Bombardier Aerospace expanded its U.S. heavy maintenance presence last month with the official opening of a 131,000-square foot facility in Tucson, Ariz. Bombardier Regional Aircraft Services joins fellow subsidiary West Virginia Air Center as the centerpiece ofthe company’s efforts to exploit the increasing overhaul needs of a maturing nationwide fleet.
PSA Airlines took delivery last month of the first of 25 seventy-seat Bombardier CRJ700s ordered from Bombardier Aerospace, marking the start of the second phase of a fleet restructuring that will see the retirement of the Dayton, Ohio-based airline’s Dornier 328 turboprops.
Brazil’s Embraer said it will lay off 1,800 workers, reduce deliveries this year from 185 to 160 and lower its forecast delivery rate from 205 to 135 next year as part of a plan to stem losses expected to result from September 11. Although the company said all firm orders remain in effect, it expects a number of customers to defer option conversions until the global economic outlook improves.
How many in-flight engine shutdowns have you had in your career? For the crew of a General Electric CF34-powered Challenger 604 owned by David Wetherell, the answer would be two. One per engine, over a five-week period, in a brand-new aircraft with about 100 hr TT.
During a recent press conference to report quarterly results, Bombardier Aerospace president and CEO Pierre Beaudoin dismissed as untrue persistent industry speculation that the Learjet line is on the block or that Learjet assembly work and the role of the Wichita flight-test center would be moved from Wichita to Montreal. The Tucson facility will become a dedicated service center for Bombardier’s business and regional jets.
Last February, Pierre Beaudoin, son of Bombardier chairman Laurent Beaudoin, replaced Robert Gillespie as president and COO of Bombardier Aerospace Business Aircraft. Now Beaudoin has replaced Michael Graff as president and COO of Bombardier Aerospace.
Bombardier this week released its first-ever forecast for the business aviation market segments in which it competes, and the Canadian company’s crystal ball is about as rosy as anyone else’s.
Last month, Bombardier Aerospace launched a “classic aircraft support program” after seeing a “dramatic increase” in service and support requests over the past three years from operators of older Learjets and Challengers. But there is a catch–operators are required to pay for the service.

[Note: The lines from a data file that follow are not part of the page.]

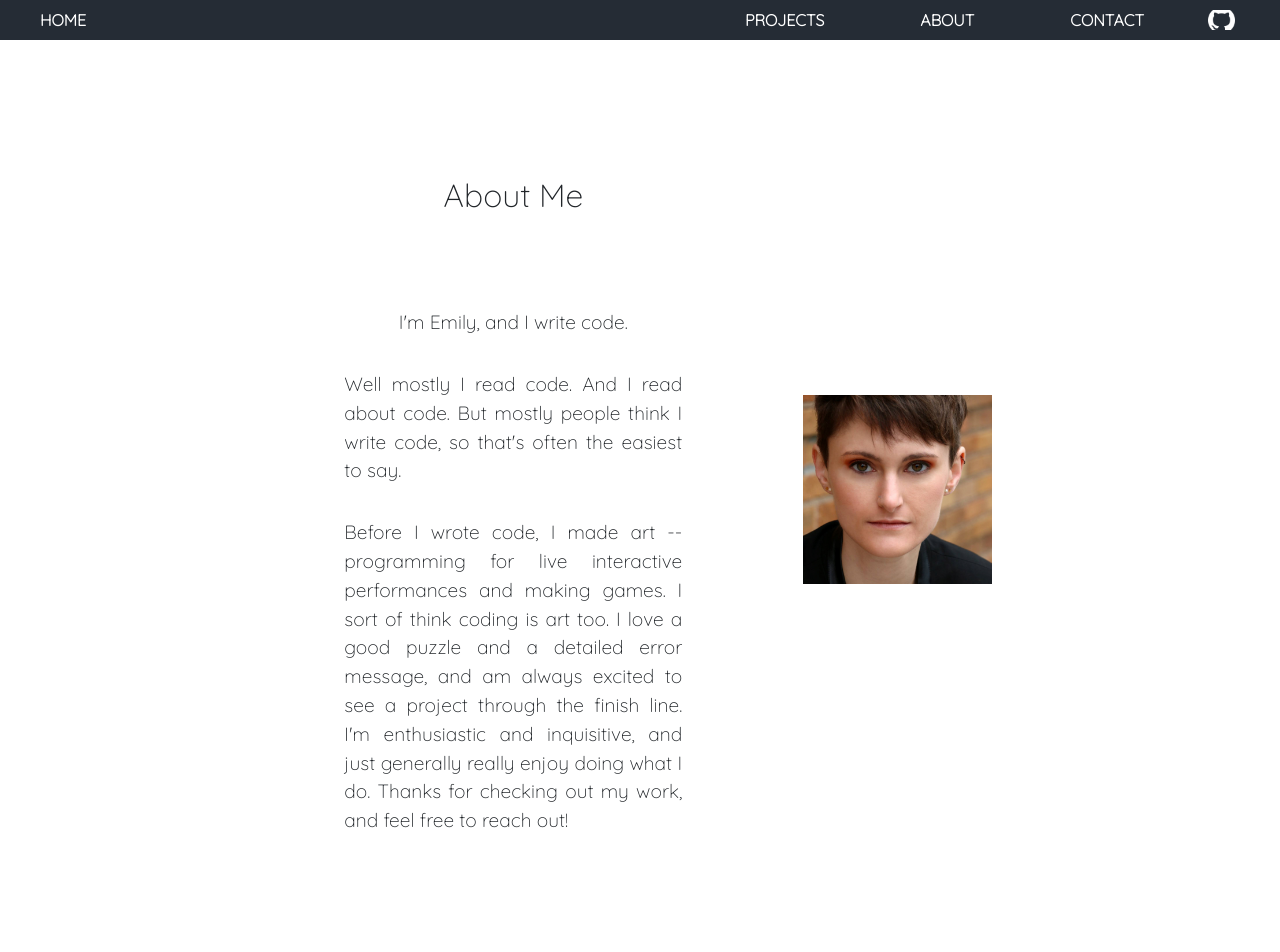
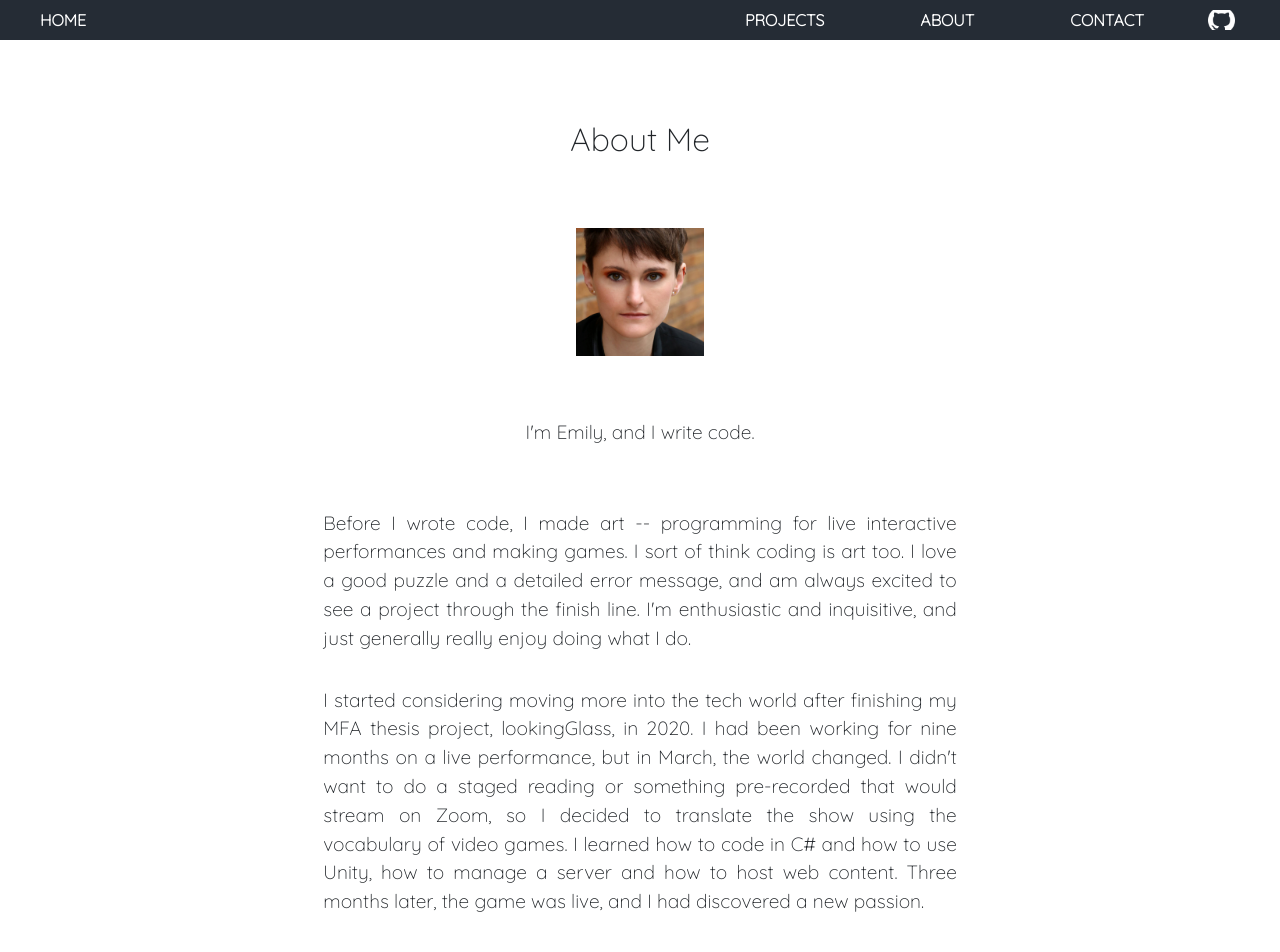
Before and after one commit to em-twines/ProfessionalWebsite, a React (Create React App) app: page /about in a window 1280 px wide. Shown: the top 952 px of the page. Built offline with nearby package versions, Linux system fonts and the light colour scheme.

Commit message:
edited About text and layout + added a clear input command to email.js form sumbit

```diff
--- a/src/App.scss
+++ b/src/App.scss
@@ -970,12 +970,14 @@ a:hover {
     margin-left: auto;
     margin-right: auto;
     margin-bottom: 10vw;
-    padding-top: 10vw;
+    // padding-top: 10vw;
+    padding-top: 7.5vw;
     padding-left: 10vw;
     padding-right: 10vw;
     padding-bottom: 10vw;
     margin-bottom: 10vw;
     gap: 5vw;
+
   }
 
   .about-me-column {
@@ -984,16 +986,16 @@ a:hover {
     padding-top: 3vh;
     align-items: center;
     justify-content: center;
+
   }
 
   .about-me-label {
     display: flex;
-    padding-top: 3vh;
-    padding-bottom: 3vh;
     align-items: center;
     justify-content: center;
     flex-direction: column;
   }
+
 
   .about-me-text {
     font-size: 1.2rem;
@@ -1002,21 +1004,30 @@ a:hover {
     flex-direction: column;
     justify-content: center;
     text-align: justify;
+    width: 90%;
+  }
+
+  .full-page-text{
+    font-size: 1.2rem;
+    display: flex;
+    align-items: center;
+    flex-direction: column;
+    justify-content: center;
+    text-align: justify;
+    width: 100%;
+  }
+
+  .about-me-image {
+    display: flex;
+    height: 10vw;
     width: 75%;
-  }
-
-  .about-me-image {
-    display: flex;
-    padding-top: 10%;
-    align-items: center;
-    height: 20vw;
-    width: 200%;
     justify-content: center;
     background-size: contain;
     background-repeat: no-repeat;
     background-position: center;
     background-image: url("./media/headshot_square.jpg");
   }
+
 }
 
 /* ABOUT TABLET ----------------------------------------------------------------------*/
@@ -1052,7 +1063,7 @@ a:hover {
     display: flex;
     padding-top: 10%;
     align-items: center;
-    height: 20vw;
+    height: 15vw;
     width: 200%;
     justify-content: center;
     background-size: contain;
@@ -1105,7 +1116,7 @@ a:hover {
     display: flex;
     padding-top: 10%;
     align-items: center;
-    height: 40vw;
+    height: 20vw;
     width: 200%;
     justify-content: center;
     background-size: contain;
@@ -1123,6 +1134,24 @@ a:hover {
     text-align: justify;
     width: 120%;
   }
+}
+/* ABOUT MOBILE Small----------------------------------------------------------------------*/
+
+@media only screen and (max-width: 400px) {
+
+
+.about-me-image {
+  display: flex;
+  padding-top: 10%;
+  align-items: center;
+  height: 30vw;
+  width: 200%;
+  justify-content: center;
+  background-size: contain;
+  background-repeat: no-repeat;
+  background-position: center;
+  background-image: url("./media/headshot_square.jpg");
+}
 }
 
 /* PROJECTS DESKTOP ----------------------------------------------------------------------*/
--- a/src/pages/About.jsx
+++ b/src/pages/About.jsx
@@ -1,28 +1,45 @@
-import React from 'react'
+import React from "react";
 
 export default function About() {
-
-
-
   return (
-
-      <div className = "about-me-container">
-          <div className = "about-me-column">
-              <h2 className = "h2 about-me-label" id="about-me">About Me</h2>
-              <p className = "about-me-text">
+    <div className="about-me-container">
+      <div className="about-me-column">
+        <h2 className="h2 about-me-label" id="about-me">
+          About Me
+        </h2>
+        <br></br>
+        <hr></hr> <div className="about-me-image"> </div> <br></br>
+        <hr></hr>
+        I'm Emily, and I write code.
+        <p className="about-me-text">
           <br></br>
           <hr></hr>
-                  I'm Emily, and I write code.
+          Before I wrote code, I made art -- programming for live interactive
+          performances and making games. I sort of think coding is art too. I
+          love a good puzzle and a detailed error message, and am always excited
+          to see a project through the finish line. I'm enthusiastic and
+          inquisitive, and just generally really enjoy doing what I do.
           <br></br>
+          <hr></hr>I started considering moving more into the tech world after
+          finishing my MFA thesis project, lookingGlass, in 2020. I had been
+          working for nine months on a live performance, but in March, the world
+          changed. I didn't want to do a staged reading or something
+          pre-recorded that would stream on Zoom, so I decided to translate the
+          show using the vocabulary of video games. I learned how to code in C#
+          and how to use Unity, how to manage a server and how to host web
+          content. Three months later, the game was live, and I had discovered a
+          new passion.
           <hr></hr>
-                  Well mostly I read code. And I read about code. But mostly people think I write code, so that's often the easiest to say.
+          <br></br>I just graduated from an intensive Full-Stack boot-camp, and
+          am looking for opportunities that will help me grow as a developer. I
+          love working in React and everything about styling the frontend and
+          crafting the UI, but I also really like the challenge of sculpting
+          data that I learned to do in Django/Spring.
           <br></br>
-                  <hr></hr>
-
-                  Before I wrote code, I made art -- programming for live interactive performances and making games. I sort of think coding is art too. I love a good puzzle and a detailed error message, and am always excited to see a project through the finish line. I'm enthusiastic and inquisitive, and just generally really enjoy doing what I do. Thanks for checking out my work, and feel free to reach out!
+          <hr></hr> Thanks for checking out my portfolio, and feel free to reach
+          out!
         </p>
       </div>
-          <div className = "about-me-image"> </div>
     </div>
   );
 }
--- a/src/pages/Contact.jsx
+++ b/src/pages/Contact.jsx
@@ -15,6 +15,8 @@ export default function Contact() {
         form.current,
         process.env.REACT_APP_PUBLIC_KEY
         )
+      .then(form.current.reset());
+
   }
 
   return (
```
Lines whose indentation alone changed are shown as unchanged.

Bombardier released here its first-ever forecast for the business aviation market segments in which it competes, and the Canadian company’s crystal ball is about as rosy as anyone else’s. As far as new products go, Bombardier Aerospace president and COO Pierre Beaudoin said only that “our first priority is the Learjet line.”
Overall deliveries of Bombardier business jets in the six months ending July 31 declined slightly to 99 aircraft from 101 in the same period last year, the company said yesterday. However, it noted that backlogs for its business jets remain “strong” despite the credit crunch facing financial markets, while deliveries are poised to “accelerate” in the second half of the year.